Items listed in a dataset
=-=-=-=-=
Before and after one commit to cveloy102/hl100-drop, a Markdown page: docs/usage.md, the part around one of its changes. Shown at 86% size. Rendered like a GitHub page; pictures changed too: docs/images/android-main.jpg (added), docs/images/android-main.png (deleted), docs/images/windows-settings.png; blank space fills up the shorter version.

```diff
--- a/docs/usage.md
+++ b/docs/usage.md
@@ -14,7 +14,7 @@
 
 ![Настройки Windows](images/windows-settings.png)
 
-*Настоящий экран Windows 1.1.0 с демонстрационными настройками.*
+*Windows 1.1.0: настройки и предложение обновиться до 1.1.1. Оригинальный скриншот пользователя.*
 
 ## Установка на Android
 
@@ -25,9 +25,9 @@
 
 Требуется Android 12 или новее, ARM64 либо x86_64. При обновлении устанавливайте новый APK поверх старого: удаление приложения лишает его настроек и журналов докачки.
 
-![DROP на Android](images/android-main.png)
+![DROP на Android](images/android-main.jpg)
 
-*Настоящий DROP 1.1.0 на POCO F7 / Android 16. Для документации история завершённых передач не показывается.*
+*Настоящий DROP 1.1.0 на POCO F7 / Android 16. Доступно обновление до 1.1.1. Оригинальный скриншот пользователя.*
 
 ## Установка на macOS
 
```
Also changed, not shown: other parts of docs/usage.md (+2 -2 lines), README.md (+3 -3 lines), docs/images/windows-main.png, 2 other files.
=-=-=-=-=
§ **Task objective**: Each record above must be output without any alteration.

§ **Solution**:
Before and after one commit to cveloy102/hl100-drop, a Markdown page: docs/usage.md, the part around one of its changes. Shown at 86% size. Rendered like a GitHub page; pictures changed too: docs/images/android-main.jpg (added), docs/images/android-main.png (deleted), docs/images/windows-settings.png; blank space fills up the shorter version.

```diff
--- a/docs/usage.md
+++ b/docs/usage.md
@@ -14,7 +14,7 @@
 
 ![Настройки Windows](images/windows-settings.png)
 
-*Настоящий экран Windows 1.1.0 с демонстрационными настройками.*
+*Windows 1.1.0: настройки и предложение обновиться до 1.1.1. Оригинальный скриншот пользователя.*
 
 ## Установка на Android
 
@@ -25,9 +25,9 @@
 
 Требуется Android 12 или новее, ARM64 либо x86_64. При обновлении устанавливайте новый APK поверх старого: удаление приложения лишает его настроек и журналов докачки.
 
-![DROP на Android](images/android-main.png)
+![DROP на Android](images/android-main.jpg)
 
-*Настоящий DROP 1.1.0 на POCO F7 / Android 16. Для документации история завершённых передач не показывается.*
+*Настоящий DROP 1.1.0 на POCO F7 / Android 16. Доступно обновление до 1.1.1. Оригинальный скриншот пользователя.*
 
 ## Установка на macOS
 
```
Also changed, not shown: other parts of docs/usage.md (+2 -2 lines), README.md (+3 -3 lines), docs/images/windows-main.png, 2 other files.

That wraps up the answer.